Climate scientists from the European Union said Wednesday that 2023 is on track to be the planet’s warmest year in recorded history while noting that this should serve as a warning for the world’s leaders ahead of the COP28 climate summit later this month.
According to the EU’s Copernicus Climate Change Service (C3S), the global average temperature from January to October this year is the highest on record—0.10°C higher than 2016, the warmest calendar year on record so far.
Samantha Burgess, C3S’ deputy director, said the agency “can say with near certainty that 2023 will be the warmest year on record.”
The agency noted that last month was the hottest October on record and 1.7°C warmer than average temperatures for the same month in pre-industrial times.
Burgess told Reuters that C3S had combined its data for 2023 with the UN’s Intergovernmental Panel on Climate Change (IPCC) and determined that 2023 will be “the warmest year for the last 125,000 years.”
A particular concern flagged by C3S is the extent of the temperature anomaly for 2023 compared to the 30-year reference period from 1991 to 2020.
The agency’s director Carlo Buontempo told Bloomberg: “The difference between the temperature of this October and the average temperature of October in the last 30 years is extraordinarily large…We are already in uncharted territory. We are already experiencing a climate that we have never seen in our life or in our history.”

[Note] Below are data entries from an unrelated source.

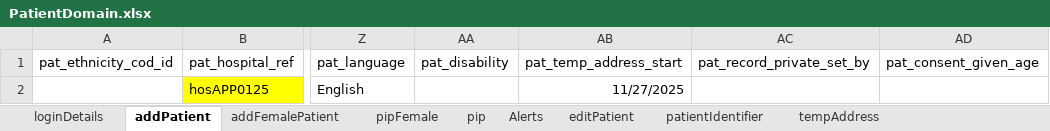
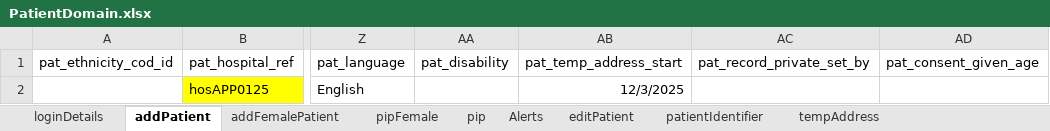
Before and after one commit to manojvyavahare27/GuyanaRepo, an Excel workbook: ExcelFiles/PatientDomain.xlsx, sheet addPatient, drawn as a sheet; only a part is shown, gaps mark what is left out; values as stored, in another font and other column widths than the file's, no borders; the diff names each change by its address in the sheet, - before the commit and + after, or states it on an @@ line.

Commit message:
Female Patient

```diff
--- a/ExcelFiles/PatientDomain.xlsx (sheet addPatient)
+++ b/ExcelFiles/PatientDomain.xlsx (sheet addPatient)
-AB2 (pat_temp_address_start): 11/27/2025
+AB2 (pat_temp_address_start): 12/3/2025
```
Also changed, not shown: sheet addFemalePatient, 4 other files.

1.5°C. That is the preferred limit for the increase in global temperatures compared to pre-industrial numbers according to the 2015 Paris Agreement signed by world leaders. Average global temperatures in 2023 have been 1.43°C above pre-industrial levels, the C3S said.